The P3, along with most Council members, have strategic relations with Saudi Arabia and other Gulf countries. This has made it difficult for the Council to be more actively engaged on Yemen, and Saudi Arabia has been able to exert its influence on Council products.
The negotiations on the Council’s last presidential statement, however, indicated shifting dynamics. The Netherlands and Sweden represented a group of five at first and then later six members, including Bolivia, France, Peru and Poland, who coordinated their positions to push for what they regarded as a more balanced and comprehensive text. This pitted them against Kuwait and, at times, the UK during the negotiations. At the same time, the existence of this group seemed to help those who were trying to convince Saudi Arabia to accept the presidential statement—among them the US, which came in towards the end of the seven weeks of negotiations. Such coordination among Council members first emerged in November and December when a similar grouping formed to raise concerns about Council products on Yemen that they felt were too one-sided.
On the sanctions, Russia and China in particular felt strongly that the Panel of Experts had not met evidentiary standards expected of UN sanctions experts in order to draw its conclusions, such as the lack of any information on the chain of custody regarding Iranian-made weaponry possessed by the Houthis. Conversely, the US was very keen to use the sanctions renewal as an opportunity for the Council to send a strong message about Iranian meddling, not just in Yemen but across the region.
The UK is the penholder on Yemen. Peru chairs the 2140 Yemen Sanctions Committee.
UN DOCUMENTS ON YEMEN
|Security Council Resolutions|
|26 February 2018 S/RES/2402||This was a resolution extending the Yemen sanctions regime.|
|14 April 2015 S/RES/2216||This resolution demanded the Houthis to withdraw from all seized areas and to relinquish all seized arms, and established an arms embargo on the Houthis and forces loyal to former president Ali Abdullah Saleh.|
|Security Council Presidential Statements|
|15 March 2018 S/PRST/2018/5||This was a presidential statement calling for the full and sustained opening of all of Yemen’s ports, including Hodeidah and Saleef ports, and for increased access to Sana’a airport.|
|Security Council Meeting Records|
|27 February 2018 S/PV.8191||This was a briefing by UN Special Envoy for Yemen Ismail Ould Cheikh Ahmed. Director of Operations for OCHA John Ging and Ambassador Gustavo Meza-Cuadra (Peru), as chair of the 2140 Yemen Sanctions Committee, also briefed.|
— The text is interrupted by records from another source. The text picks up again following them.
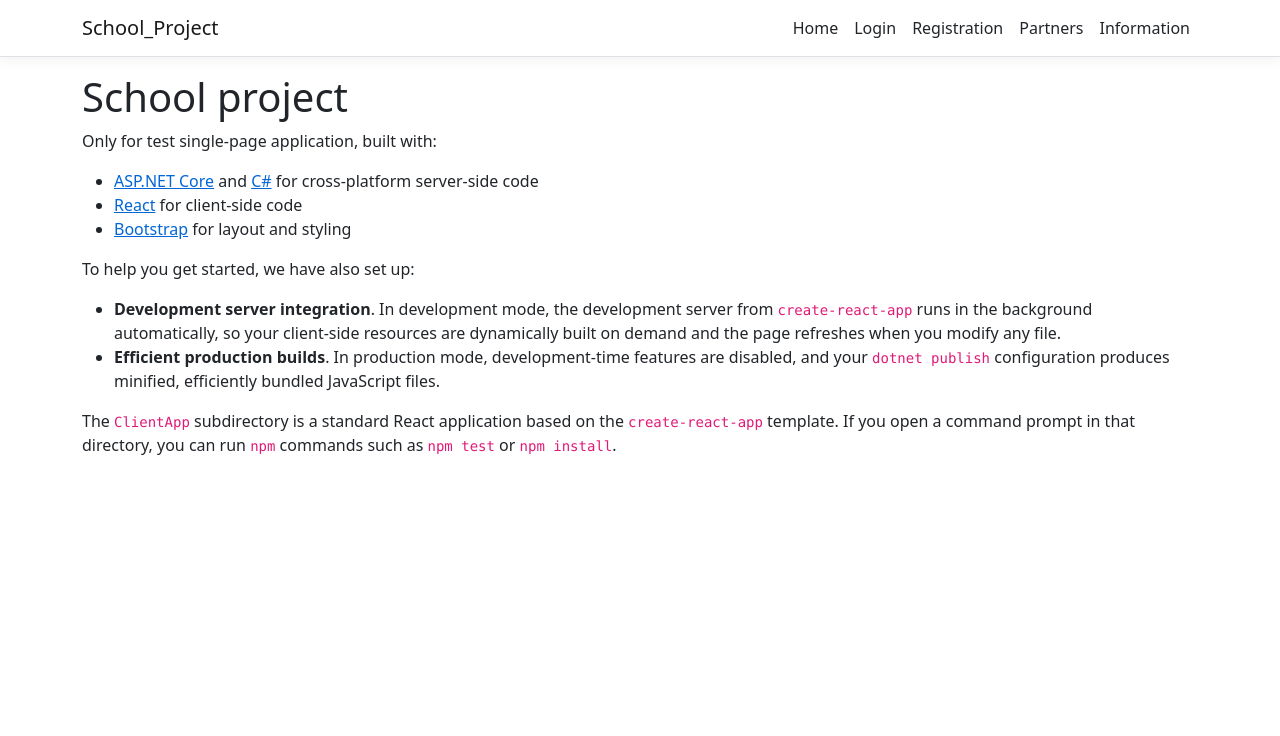
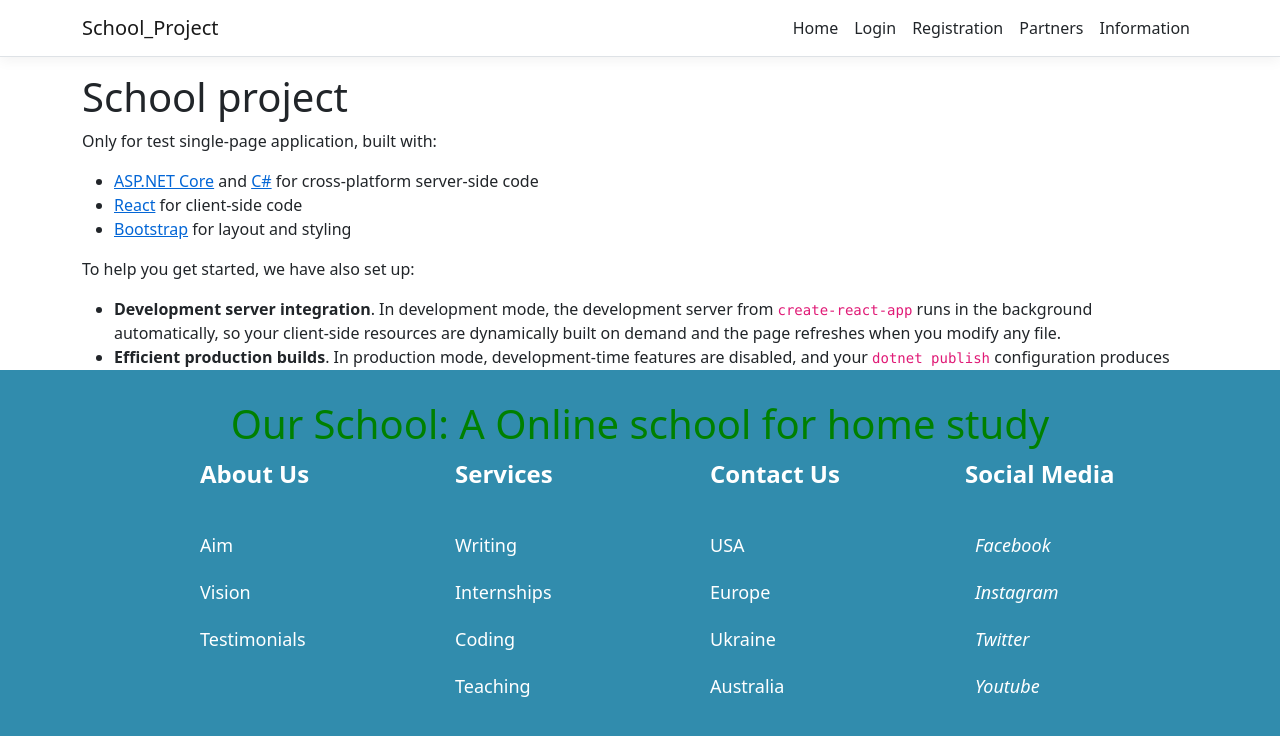
Before and after one commit to ruslan1b/S_Project, a React (Create React App) app in the folder ClientApp/: page / in a window 1280 px wide. Shown: the top 736 px of the page. Built offline with nearby package versions, Linux system fonts and the light colour scheme.

Commit message:
added footer

```diff
--- /dev/null
+++ b/ClientApp/src/components/Footer.js
@@ -0,0 +1,86 @@
+import React, { Component } from 'react';
+
+import {
+    Box,
+    Container,
+    Row,
+    Column,
+    FooterLink,
+    Heading,
+} from './FooterStyle';
+
+//const Footer = () => {
+export class Footer extends Component {
+    static displayname = Footer.name;
+    render() {
+        return (
+            <Box>
+                <h1 style={{
+                    color: "green",
+                    textAlign: "center",
+                    marginTop: "-50px"
+                }}>
+                    Our School: A Online school for home study
+                </h1>
+                <Container>
+                    <Row>
+                        <Column>
+                            <Heading>About Us</Heading>
+                            <FooterLink href="#">Aim</FooterLink>
+                            <FooterLink href="#">Vision</FooterLink>
+                            <FooterLink href="#">Testimonials</FooterLink>
+                        </Column>
+                        <Column>
+                            <Heading>Services</Heading>
+                            <FooterLink href="#">Writing</FooterLink>
+                            <FooterLink href="#">Internships</FooterLink>
+                            <FooterLink href="#">Coding</FooterLink>
+                            <FooterLink href="#">Teaching</FooterLink>
+                        </Column>
+                        <Column>
+                            <Heading>Contact Us</Heading>
+                            <FooterLink href="#">USA</FooterLink>
+                            <FooterLink href="#">Europe</FooterLink>
+                            <FooterLink href="#">Ukraine</FooterLink>
+                            <FooterLink href="#">Australia</FooterLink>
+                        </Column>
+                        <Column>
+                            <Heading>Social Media</Heading>
+                            <FooterLink href="#">
+                                <i className="fab fa-facebook-f">
+                                    <span style={{ marginLeft: "10px" }}>
+                                        Facebook
+                                    </span>
+                                </i>
+                            </FooterLink>
+                            <FooterLink href="#">
+                                <i className="fab fa-instagram">
+                                    <span style={{ marginLeft: "10px" }}>
+                                        Instagram
+                                    </span>
+                                </i>
+                            </FooterLink>
+                            <FooterLink href="#">
+                                <i className="fab fa-twitter">
+                                    <span style={{ marginLeft: "10px" }}>
+                                        Twitter
+                                    </span>
+                                </i>
+                            </FooterLink>
+                            <FooterLink href="#">
+                                <i className="fab fa-youtube">
+                                    <span style={{ marginLeft: "10px" }}>
+                                        Youtube
+                                    </span>
+                                </i>
+                            </FooterLink>
+                        </Column>
+                    </Row>
+                </Container>
+            </Box>
+        );
+    }
+}
+
+//};
+export default Footer;
--- /dev/null
+++ b/ClientApp/src/components/FooterStyle.js
@@ -0,0 +1,61 @@
+import styled from 'styled-components';
+
+export const Box = styled.div`
+  padding: 80px 60px;
+  background: #318cad;
+  position: absolute;
+  bottom: 0;
+  width: 100%;
+
+
+  @media (max-width: 1000px) {
+    padding: 70px 30px;
+  }
+`;
+
+export const Container = styled.div`
+    display: flex;
+    flex-direction: column;
+    justify-content: center;
+    max-width: 1000px;
+    margin: 0 auto;
+    /* background: red; */
+`
+
+export const Column = styled.div`
+  display: flex;
+  flex-direction: column;
+  text-align: left;
+  margin-left: 60px;
+`;
+
+export const Row = styled.div`
+  display: grid;
+  grid-template-columns: repeat(auto-fill,
+                         minmax(185px, 1fr));
+  grid-gap: 20px;
+
+  @media (max-width: 1000px) {
+    grid-template-columns: repeat(auto-fill,
+                           minmax(200px, 1fr));
+  }
+`;
+
+export const FooterLink = styled.a`
+  color: #fff;
+  margin-bottom: 20px;
+  font-size: 18px;
+  text-decoration: none;
+
+  &:hover {
+      color: green;
+      transition: 200ms ease-in;
+  }
+`;
+
+export const Heading = styled.p`
+  font-size: 24px;
+  color: #fff;
+  margin-bottom: 40px;
+  font-weight: bold;
+`;
--- a/ClientApp/src/components/Layout.js
+++ b/ClientApp/src/components/Layout.js
@@ -1,6 +1,7 @@
 import React, { Component } from 'react';
 import { Container } from 'reactstrap';
 import { NavMenu } from './NavMenu';
+import { Footer } from './Footer';
 
 export class Layout extends Component {
   static displayName = Layout.name;
@@ -11,8 +12,11 @@
         <NavMenu />
         <Container>
           {this.props.children}
-        </Container>
-      </div>
+            </Container>
+            <div>
+                <Footer />
+            </div>
+        </div>
     );
   }
 }
```
Also changed, not shown: 1 other file (tests, documents, lock files or other folders).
|26 February 2018 S/PV.8190||This was the renewal of the Yemen sanctions regime, including the veto cast by Russia and Council members’ explanations of votes.|
|Security Council Letters|
|21 February 2018 S/2018/145||This was a letter from the Permanent Representative of Iran to the Security Council and Secretary-General, rejecting the conclusions of the Yemen Panel of Experts in its final report.|
|26 January 2018 S/2018/68||This was the final report of the Yemen Panel of Experts.|
|Sanctions Committee Documents|
|26 February 2018 S/2018/156||This was a draft resolution on the Yemen sanctions regime, which Russia vetoed, objecting to references to the Yemen Panel of Experts’ findings that Iran was in non-compliance with the arms embargo. Eleven members voted in favour, China and Kazakhstan abstained with Bolivia also voting against.|
|Security Council Press Statements|
|28 March 2018 SC/13270||This was a press statement condemning the Houthi missile attacks targeting several cities in Saudi Arabia on 25 March, and expressing grave concern at the humanitarian situation in Yemen.|